Note: X server of Raspbian is compatible with Java ? Just to be sure ...

For faster tests, try with a Linux distribution (on a VM or a real PC), close X and try the same steps ...

Tell us for updates, could really be interesting to have this working.

Bye,
Sandro

Il giorno 04/ago/2013 00:04, "Erik Innocent" <[hidden email]> ha scritto:
First, thanks for your help so far. Chris Bartlett, your previous answer to my question concerning ShadeDecorator led me to realize that I should be using Panel instead of StackPane.

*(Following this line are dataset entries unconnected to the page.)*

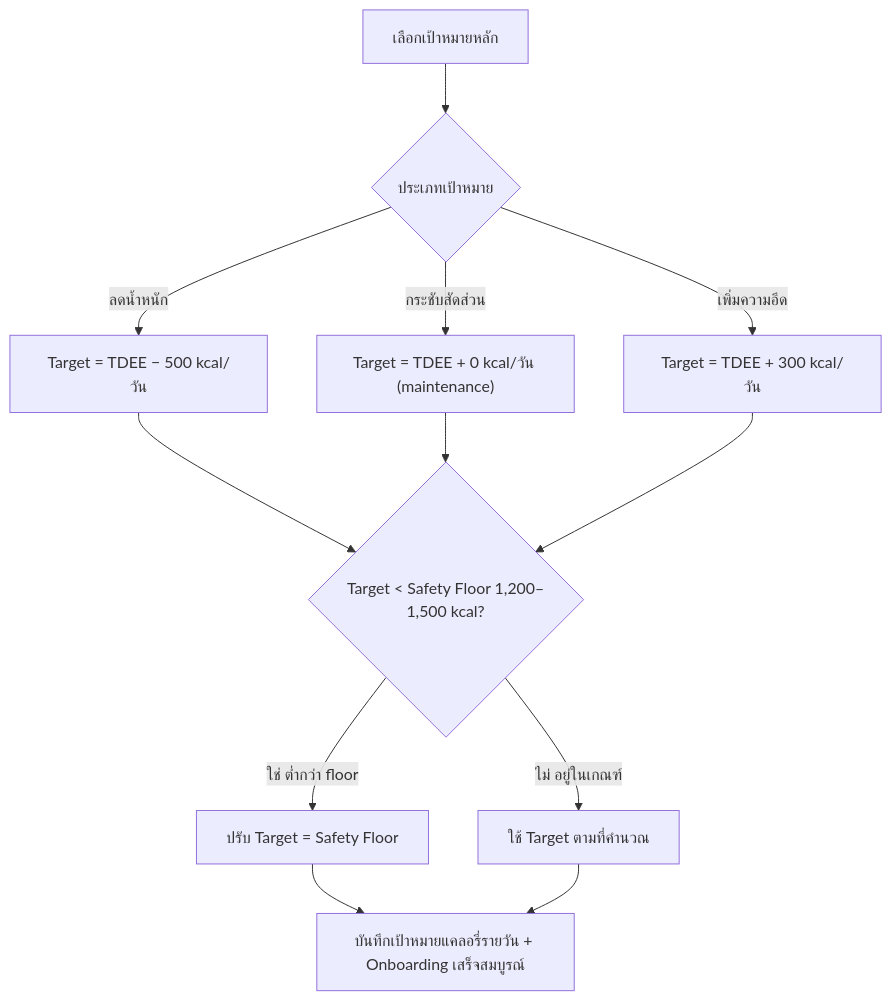
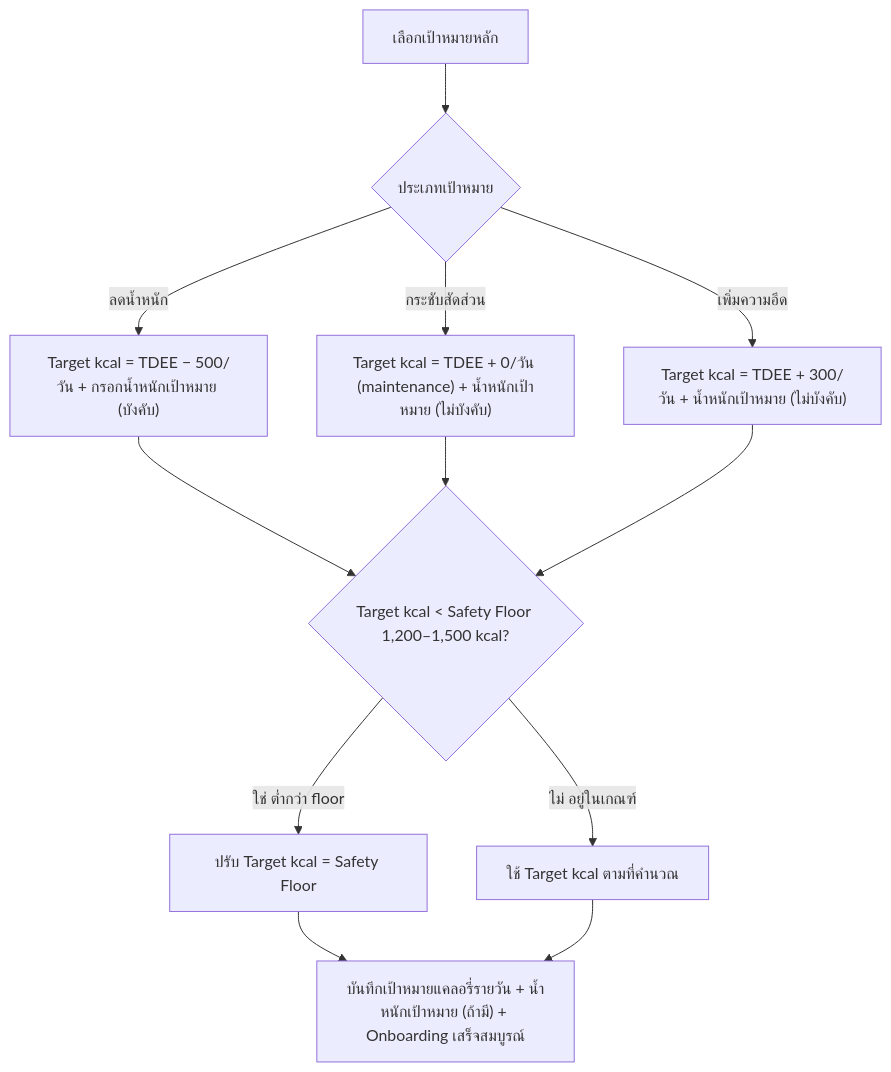
One commit to Kikofah/smartFit_daily changed the third of 14 diagrams in docs/02-design/01-prototypes/user-journeys.md. Above: the diagram before and after it, drawn with Mermaid. The commit also changed other lines of this file and 5 other files, not shown here.

First line of the commit message:
Add conceptual High Level Architecture doc

````diff
--- a/docs/02-design/01-prototypes/user-journeys.md
+++ b/docs/02-design/01-prototypes/user-journeys.md
@@ -94,14 +94,14 @@
 ```mermaid
 flowchart TD
     A[เลือกเป้าหมายหลัก] --> B{ประเภทเป้าหมาย}
-    B -- ลดน้ำหนัก --> C["Target = TDEE − 500 kcal/วัน"]
-    B -- กระชับสัดส่วน --> D["Target = TDEE + 0 kcal/วัน (maintenance)"]
-    B -- เพิ่มความอึด --> E["Target = TDEE + 300 kcal/วัน"]
-    C --> F{"Target < Safety Floor 1,200–1,500 kcal?"}
+    B -- ลดน้ำหนัก --> C["Target kcal = TDEE − 500/วัน + กรอกน้ำหนักเป้าหมาย (บังคับ)"]
+    B -- กระชับสัดส่วน --> D["Target kcal = TDEE + 0/วัน (maintenance) + น้ำหนักเป้าหมาย (ไม่บังคับ)"]
+    B -- เพิ่มความอึด --> E["Target kcal = TDEE + 300/วัน + น้ำหนักเป้าหมาย (ไม่บังคับ)"]
+    C --> F{"Target kcal < Safety Floor 1,200–1,500 kcal?"}
     D --> F
     E --> F
-    F -- ใช่ ต่ำกว่า floor --> G[ปรับ Target = Safety Floor]
-    F -- ไม่ อยู่ในเกณฑ์ --> H[ใช้ Target ตามที่คำนวณ]
-    G --> I[บันทึกเป้าหมายแคลอรี่รายวัน + Onboarding เสร็จสมบูรณ์]
+    F -- ใช่ ต่ำกว่า floor --> G[ปรับ Target kcal = Safety Floor]
+    F -- ไม่ อยู่ในเกณฑ์ --> H[ใช้ Target kcal ตามที่คำนวณ]
+    G --> I["บันทึกเป้าหมายแคลอรี่รายวัน + น้ำหนักเป้าหมาย (ถ้ามี) + Onboarding เสร็จสมบูรณ์"]
     H --> I
 ```
````
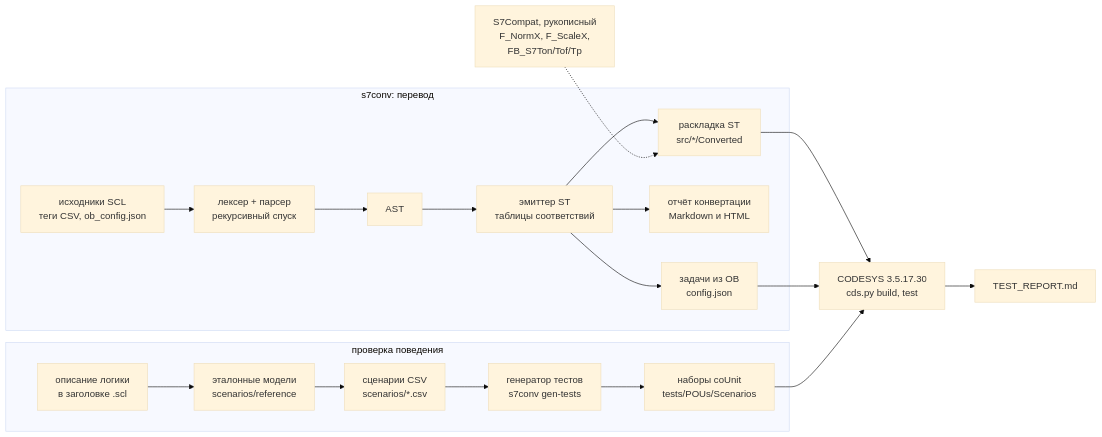
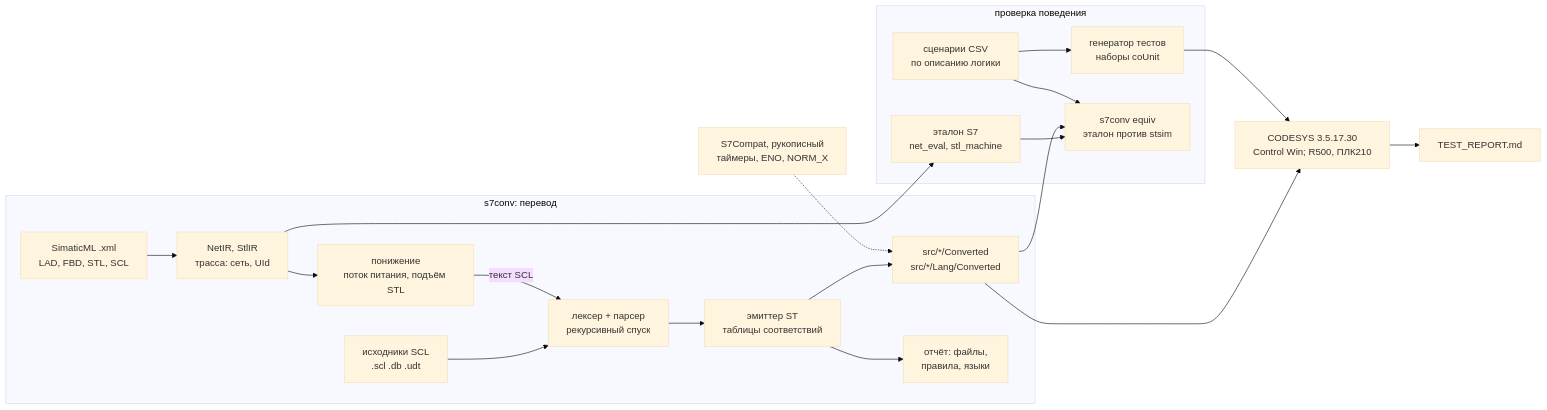
One commit to kr0nsch/s7-to-codesys changed the diagram in README.md. Above: the diagram before and after it, drawn with Mermaid (base theme). The commit also changed other lines of this file and 6 other files, not shown here.

Commit message:
docs: README и инструкции выпуска 1.1.0 — все языки S7, ПЛК210 и REGUL R500, границы по языкам

````diff
--- a/README.md
+++ b/README.md
@@ -321,22 +361,23 @@
 ```mermaid
 flowchart LR
     subgraph conv["s7conv: перевод"]
-        scl["исходники SCL<br/>теги CSV, ob_config.json"] --> parse["лексер + парсер<br/>рекурсивный спуск"]
-        parse --> ast["AST"]
-        ast --> emit["эмиттер ST<br/>таблицы соответствий"]
-        emit --> layout["раскладка ST<br/>src/*/Converted"]
-        emit --> rep["отчёт конвертации<br/>Markdown и HTML"]
-        emit --> tasks["задачи из OB<br/>config.json"]
+        scl["исходники SCL<br/>.scl .db .udt"] --> parse["лексер + парсер<br/>рекурсивный спуск"]
+        xml["SimaticML .xml<br/>LAD, FBD, STL, SCL"] --> ir["NetIR, StlIR<br/>трасса: сеть, UId"]
+        ir --> low["понижение<br/>поток питания, подъём STL"]
+        low -->|"текст SCL"| parse
+        parse --> emit["эмиттер ST<br/>таблицы соответствий"]
+        emit --> layout["src/*/Converted<br/>src/*/Lang/Converted"]
+        emit --> rep["отчёт: файлы,<br/>правила, языки"]
     end
     subgraph beh["проверка поведения"]
-        desc["описание логики<br/>в заголовке .scl"] --> models["эталонные модели<br/>scenarios/reference"]
-        models --> csv["сценарии CSV<br/>scenarios/*.csv"]
-        csv --> gen["генератор тестов<br/>s7conv gen-tests"]
-        gen --> suites["наборы coUnit<br/>tests/POUs/Scenarios"]
+        csv["сценарии CSV<br/>по описанию логики"] --> gen["генератор тестов<br/>наборы coUnit"]
+        ref["эталон S7<br/>net_eval, stl_machine"] --> eq["s7conv equiv<br/>эталон против stsim"]
     end
-    compat["S7Compat, рукописный<br/>F_NormX, F_ScaleX,<br/>FB_S7Ton/Tof/Tp"] -.-> layout
-    layout --> cds["CODESYS 3.5.17.30<br/>cds.py build, test"]
-    tasks --> cds
-    suites --> cds
+    ir --> ref
+    layout --> eq
+    csv --> eq
+    compat["S7Compat, рукописный<br/>таймеры, ENO, NORM_X"] -.-> layout
+    layout --> cds["CODESYS 3.5.17.30<br/>Control Win; R500, ПЛК210"]
+    gen --> cds
     cds --> trep["TEST_REPORT.md"]
 ```
````
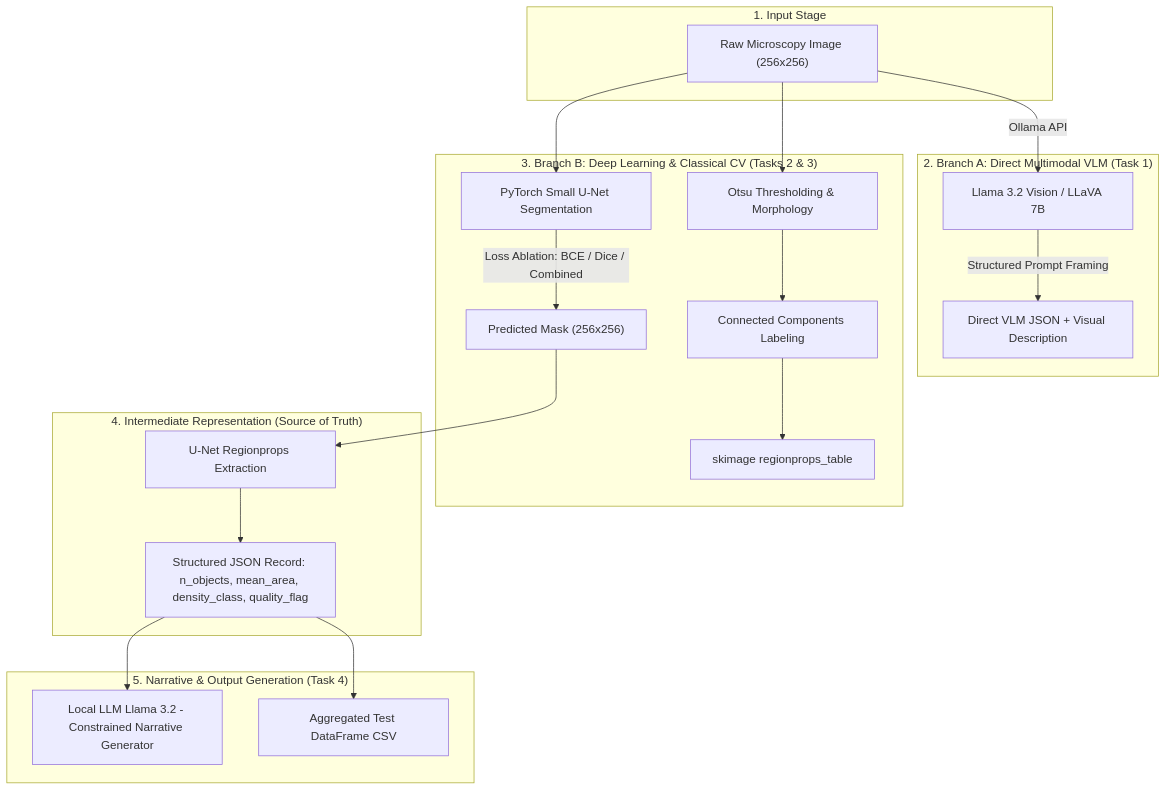
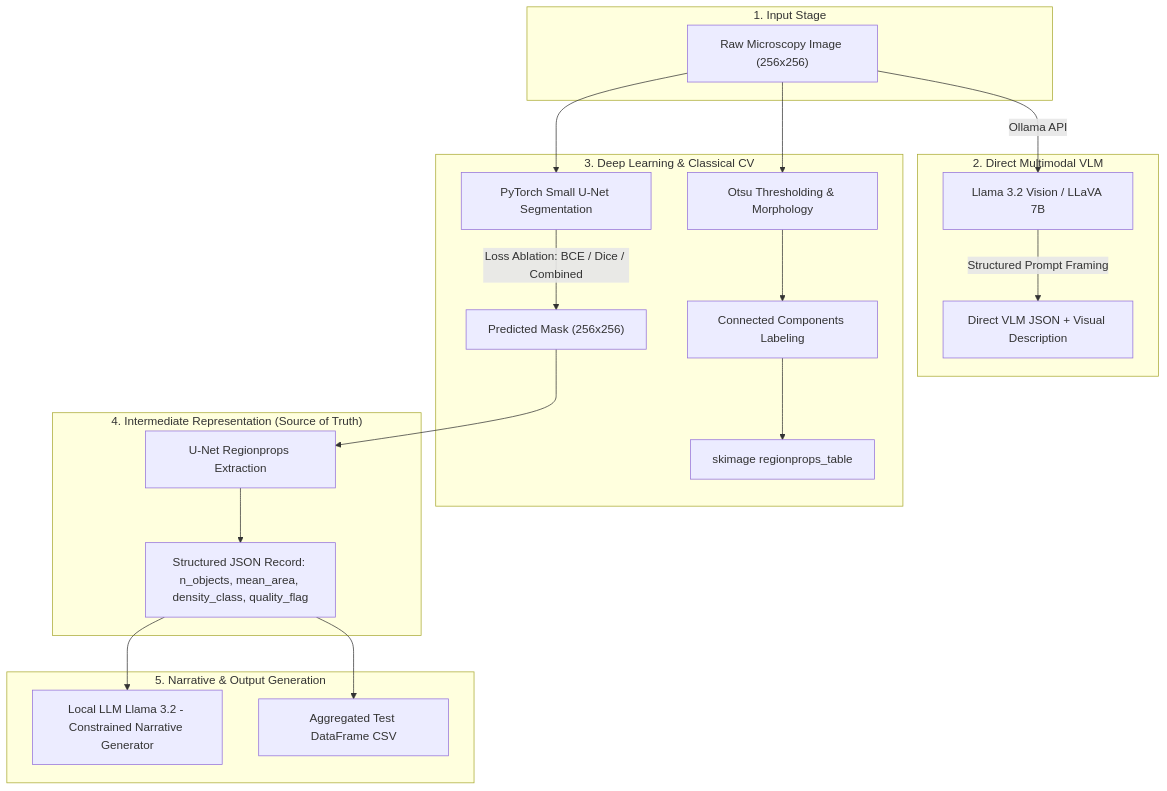
One commit to Deshan-Chathuranga/biomedical-image-analysis-pipeline changed the diagram in README.md. Above: the diagram before and after it, drawn with Mermaid. The commit also changed other lines of this file and 20 other files, not shown here.

Commit message:
Renamed script files and output folders to clean descriptive names (removing task1, task2 prefixes)

````diff
--- a/README.md
+++ b/README.md
@@ -31,30 +31,30 @@
 ```mermaid
 flowchart TD
     subgraph S1 ["1. Input Stage"]
         A["Raw Microscopy Image (256x256)"]
     end
 
-    subgraph S2 ["2. Branch A: Direct Multimodal VLM (Task 1)"]
+    subgraph S2 ["2. Direct Multimodal VLM"]
         A -->|Ollama API| B["Llama 3.2 Vision / LLaVA 7B"]
         B -->|Structured Prompt Framing| C["Direct VLM JSON + Visual Description"]
     end
 
-    subgraph S3 ["3. Branch B: Deep Learning & Classical CV (Tasks 2 & 3)"]
+    subgraph S3 ["3. Deep Learning & Classical CV"]
         A --> D["Otsu Thresholding & Morphology"]
         D --> E["Connected Components Labeling"]
         E --> F["skimage regionprops_table"]
         
         A --> I["PyTorch Small U-Net Segmentation"]
         I -->|Loss Ablation: BCE / Dice / Combined| J["Predicted Mask (256x256)"]
     end
 
     subgraph S4 ["4. Intermediate Representation (Source of Truth)"]
         J --> L["U-Net Regionprops Extraction"]
         L --> M["Structured JSON Record: n_objects, mean_area, density_class, quality_flag"]
     end
 
-    subgraph S5 ["5. Narrative & Output Generation (Task 4)"]
+    subgraph S5 ["5. Narrative & Output Generation"]
         M --> N["Local LLM Llama 3.2 - Constrained Narrative Generator"]
         M --> O["Aggregated Test DataFrame CSV"]
     end
 ```
````
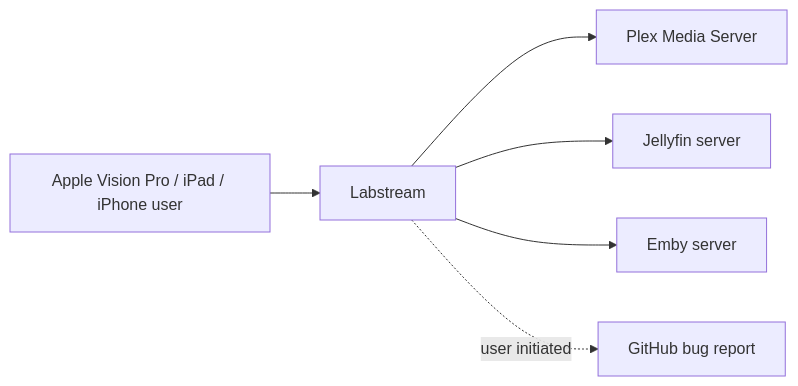
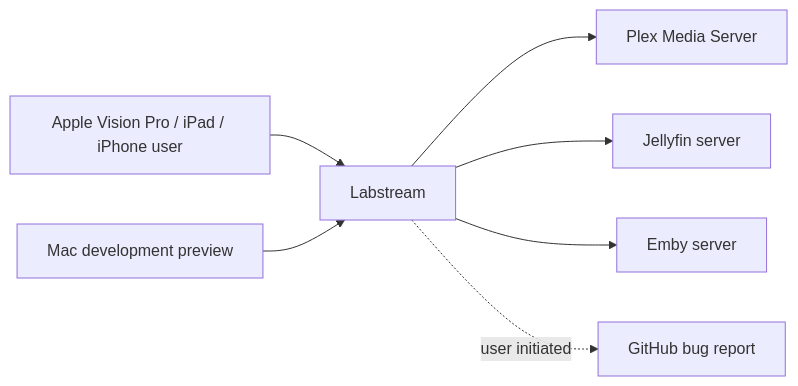
One commit to jlipworth/Labstream changed the diagram in docs/index.md. Above: the diagram before and after it, drawn with Mermaid. The commit also changed other lines of this file and 33 other files, not shown here.

Commit message:
docs: align architecture and workflows with current code

````diff
--- a/docs/index.md
+++ b/docs/index.md
@@ -5,8 +10,9 @@
 ```mermaid
 flowchart LR
   User[Apple Vision Pro / iPad / iPhone user] --> App[Labstream]
+  Mac[Mac development preview] --> App
   App --> Plex[Plex Media Server]
   App --> Jellyfin[Jellyfin server]
   App --> Emby[Emby server]
   App -. user initiated .-> Issue[GitHub bug report]
 ```
````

So, my new question. I'm trying to run an Apache Pivot app on the Raspberry Pi, but I'm having trouble. This question might be better suited for the RPi forums, but I thought I'd start here =) Here is my history so far:

First, I got Raspbian Wheezy running on my RPi (rev. B). Then I installed the JDK 8 pre-release (ARM, hard-float, non-headless) as described here:


And downloaded from here:


Then I copied the HelloJava tutorial (I renamed it "HelloWorld", put it into a package, and added a main()) and the Pivot JARs onto my RPi.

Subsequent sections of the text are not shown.